Step 9: Prepare and Submit Your Report, Executive Briefing, and Executive Summary
You’re ready now for the final step, in which you will compile and deliver the Cybersecurity for a Successful Acquisition report for the company leaders to enable them to understand the required cybersecurity strategy.
Again, keep in mind that companies undergoing an acquisition or merger are more prone to cyberattacks. The purpose of this paper is to analyze the security posture of both companies and to develop a plan to reduce the possibility of an attack.
The assignments for this project are as follows:
- Executive briefing: This is a three- to five-slide visual presentation for business executives and board members.
- Executive summary: This is a one-page summary at the beginning of your report.
- Cybersecurity System Security Report for Successful Acquisition: Your report should be a minimum 12-page double-spaced Word document with citations in APA format.
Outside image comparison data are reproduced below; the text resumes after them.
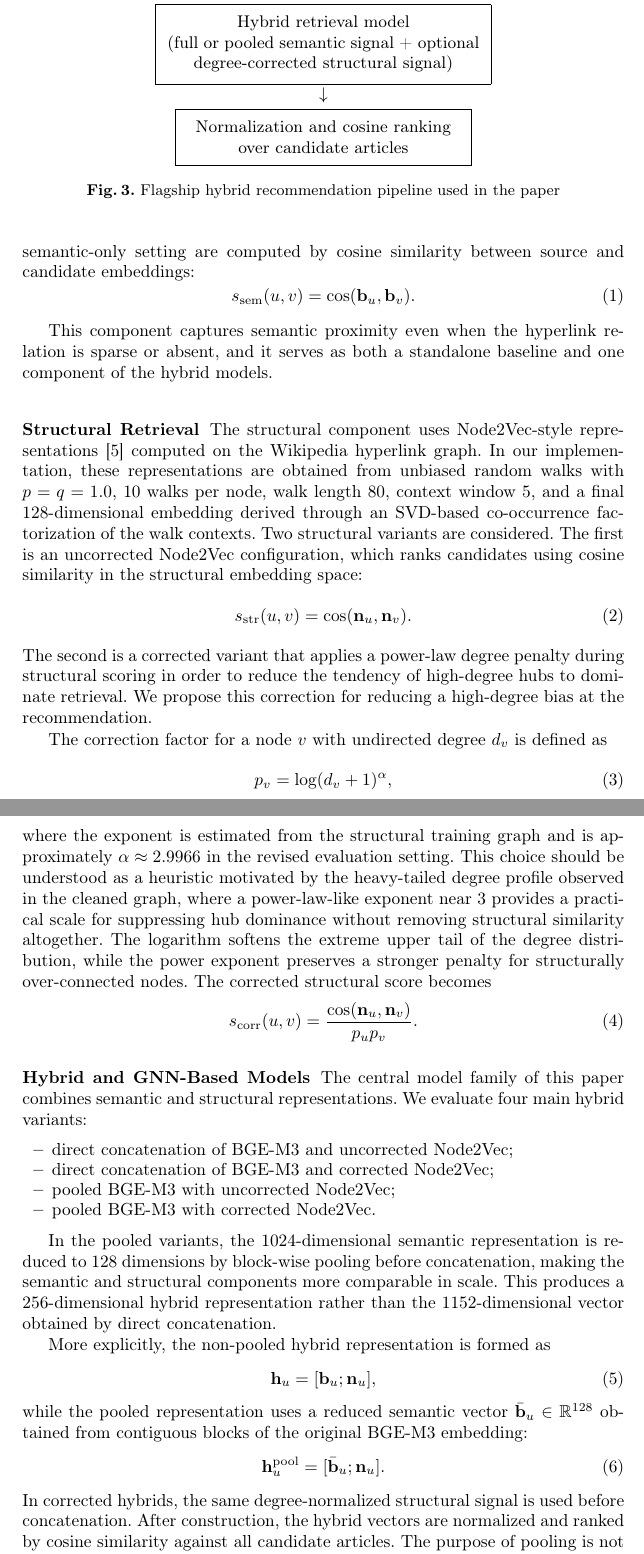
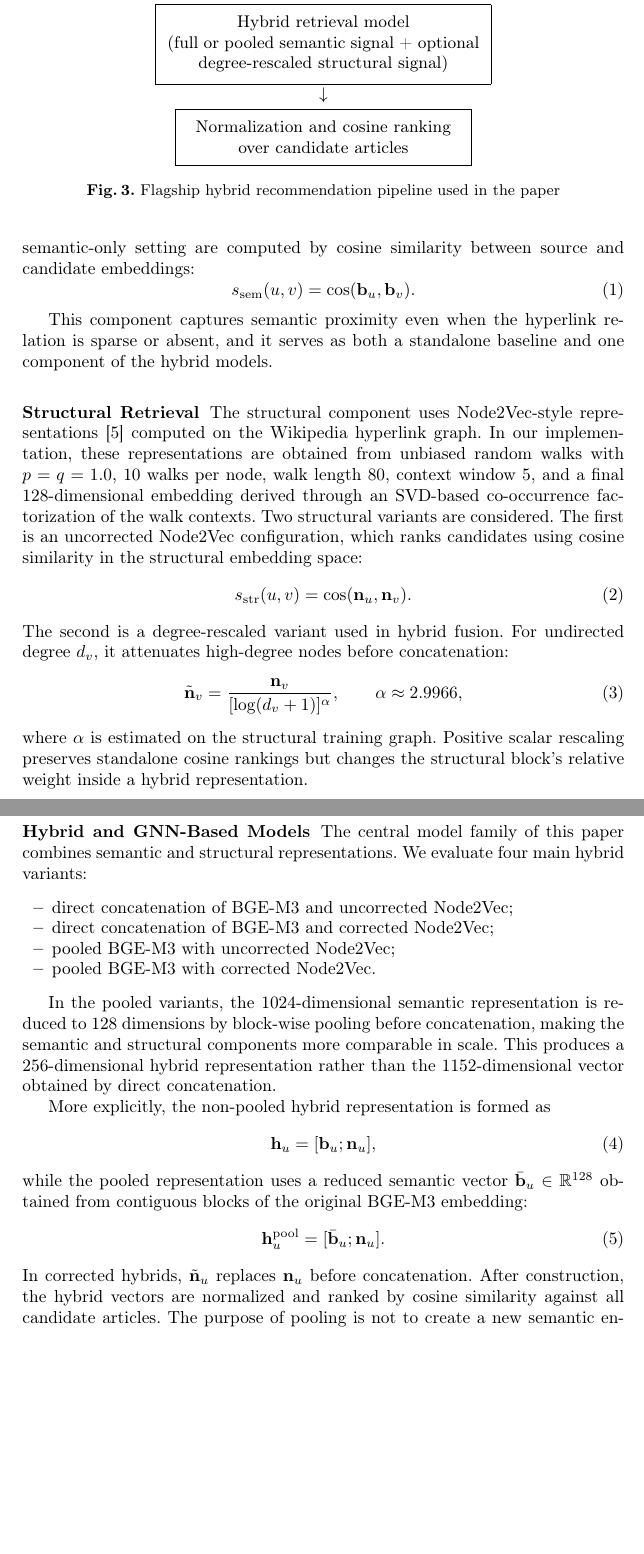
Before and after one commit to regsah/graph-final-project, a LaTeX thesis (reports/paper/actual/samplepaper.tex): two parts of pages 7 and 8 of 15, joined at a grey line, cut so that both start at the same text, the shorter picture padded with empty space. Compiled offline with pdfLaTeX.

Commit message:
Update samplepaper log, PDF, and LaTeX files with corrections and enhancements
- Adjusted timestamps in samplepaper.log for consistency.
- Corrected figure input lines in samplepaper.log to reflect accurate line numbers.
- Updated memory usage statistics in samplepaper.log to reflect changes in document size.
- Revised text in samplepaper.pdf to improve clarity and accuracy, including updates to the description of the hybrid recommendation framework and the dataset statistics.
- Enhanced the LaTeX document to align with the changes made in the PDF, including updates to the catalog and graph statistics, and refined descriptions of the recommendation framework and evaluation protocol.
- Changed terminology from "corrected structural scoring" to "degree-rescaled structural fusion" for clarity.

```diff
--- a/reports/paper/actual/samplepaper.tex
+++ b/reports/paper/actual/samplepaper.tex
@@ -314,7 +313,7 @@ $\downarrow$ & $\downarrow$ \\[0.4em]
 \fbox{\parbox{0.27\textwidth}{\centering BGE-M3 semantic\\embeddings}} &
 \fbox{\parbox{0.27\textwidth}{\centering Node2Vec structural\\embeddings}} \\[0.4em]
 \multicolumn{2}{c}{$\searrow \hspace{7em} \swarrow$} \\[0.2em]
-\multicolumn{2}{c}{\fbox{\parbox{0.48\textwidth}{\centering Hybrid retrieval model\\(full or pooled semantic signal + optional degree-corrected structural signal)}}} \\[0.4em]
+\multicolumn{2}{c}{\fbox{\parbox{0.48\textwidth}{\centering Hybrid retrieval model\\(full or pooled semantic signal + optional degree-rescaled structural signal)}}} \\[0.4em]
 \multicolumn{2}{c}{$\downarrow$} \\[0.2em]
 \multicolumn{2}{c}{\fbox{\parbox{0.42\textwidth}{\centering Normalization and cosine ranking over candidate articles}}}
 \end{tabular}
@@ -355,26 +354,15 @@ structural embedding space:
 \begin{equation}
 s_{\mathrm{str}}(u,v)=\cos(\mathbf{n}_u,\mathbf{n}_v).
 \end{equation}
-The second is a corrected variant that applies a power-law degree penalty during structural
-scoring in order to reduce the tendency of high-degree hubs to dominate
-retrieval. We propose this correction for reducing a high-degree bias at the recommendation.
-
-The correction factor for a node $v$ with undirected degree $d_v$ is defined as
+The second is a degree-rescaled variant used in hybrid fusion. For undirected
+degree $d_v$, it attenuates high-degree nodes before concatenation:
 \begin{equation}
-p_v = \log(d_v + 1)^{\alpha},
+\tilde{\mathbf{n}}_v=
+\frac{\mathbf{n}_v}{[\log(d_v+1)]^{\alpha}},\qquad \alpha\approx2.9966,
 \end{equation}
-where the exponent is estimated from the structural training graph and is
-approximately $\alpha \approx 2.9966$ in the revised evaluation setting. This
-choice should be understood as a heuristic motivated by the heavy-tailed degree
-profile observed in the cleaned graph, where a power-law-like exponent near
-$3$ provides a practical scale for suppressing hub dominance without removing
-structural similarity altogether. The logarithm softens the extreme upper tail
-of the degree distribution, while the power exponent preserves a stronger
-penalty for structurally over-connected nodes. The corrected structural score
-becomes
-\begin{equation}
-s_{\mathrm{corr}}(u,v)=\frac{\cos(\mathbf{n}_u,\mathbf{n}_v)}{p_u p_v}.
-\end{equation}
+where $\alpha$ is estimated on the structural training graph. Positive scalar
+rescaling preserves standalone cosine rankings but changes the structural
+block's relative weight inside a hybrid representation.
 
 \subsubsection{Hybrid and GNN-Based Models}
 
@@ -403,8 +391,8 @@ original BGE-M3 embedding:
 \begin{equation}
 \mathbf{h}^{\mathrm{pool}}_u = [\bar{\mathbf{b}}_u ; \mathbf{n}_u].
 \end{equation}
-In corrected hybrids, the same degree-normalized structural signal is used
-before concatenation. After construction, the hybrid vectors are normalized and
+In corrected hybrids, $\tilde{\mathbf{n}}_u$ replaces $\mathbf{n}_u$ before
+concatenation. After construction, the hybrid vectors are normalized and
 ranked by cosine similarity against all candidate articles. The purpose of
 pooling is not to create a new semantic encoder or to claim semantic meaning
 for contiguous embedding blocks. It is used as a pragmatic dimensional
```
Also changed, not shown: reports/paper/actual/samplepaper.pdf, reports/paper/actual/samplepaper.tex (45 more changed lines), 2 other files.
The page count does not include figures, diagrams, tables or citations.
Submit all three components to the assignment folder.
Deliverables: Cybersecurity for a Successful Acquisition, Slides to Support Executive Briefing
Before you submit your assignment, review the competencies below, which your instructor will use to evaluate your work. A good practice would be to use each competency as a self-check to confirm you have incorporated all of them in your work.
- 1.1: Organize document or presentation in a manner that promotes understanding and meets the requirements of the assignment.
- 1.2: Develop coherent paragraphs or points to be internally unified and function as part of the whole document or presentation.
- 1.3: Provide sufficient, correctly cited support that substantiates the writer’s ideas.
- 1.4: Tailor communications to the audience.
- 1.5: Use sentence structure appropriate to the task, message and audience.
- 1.6: Follow conventions of Standard Written English.
- 1.7: Create neat and professional looking documents appropriate for the project.
- 1.8: Create clear oral messages.
- 2.1: Identify and clearly explain the issue, question, or problem under critical consideration.
- 2.2: Locate and access sufficient information to investigate the issue or problem.
- 2.3: Evaluate the information in a logical and organized manner to determine its value and relevance to the problem.
- 2.4: Consider and analyze information in context to the issue or problem.
- 2.5: Develop well-reasoned ideas, conclusions or decisions, checking them against relevant criteria and benchmarks.
- 5.9: Manages and administers integrated methods, enabling the organization to identify, capture, catalog, classify, retrieve, and share intellectual capital and information content.
- 7.3: Knowledge of methods and tools used for risk management and mitigation of risk.
- 8.7: Provide theoretical basis and practical assistance for all aspects of digital investigation and the use of computer evidence in forensics and law enforcement.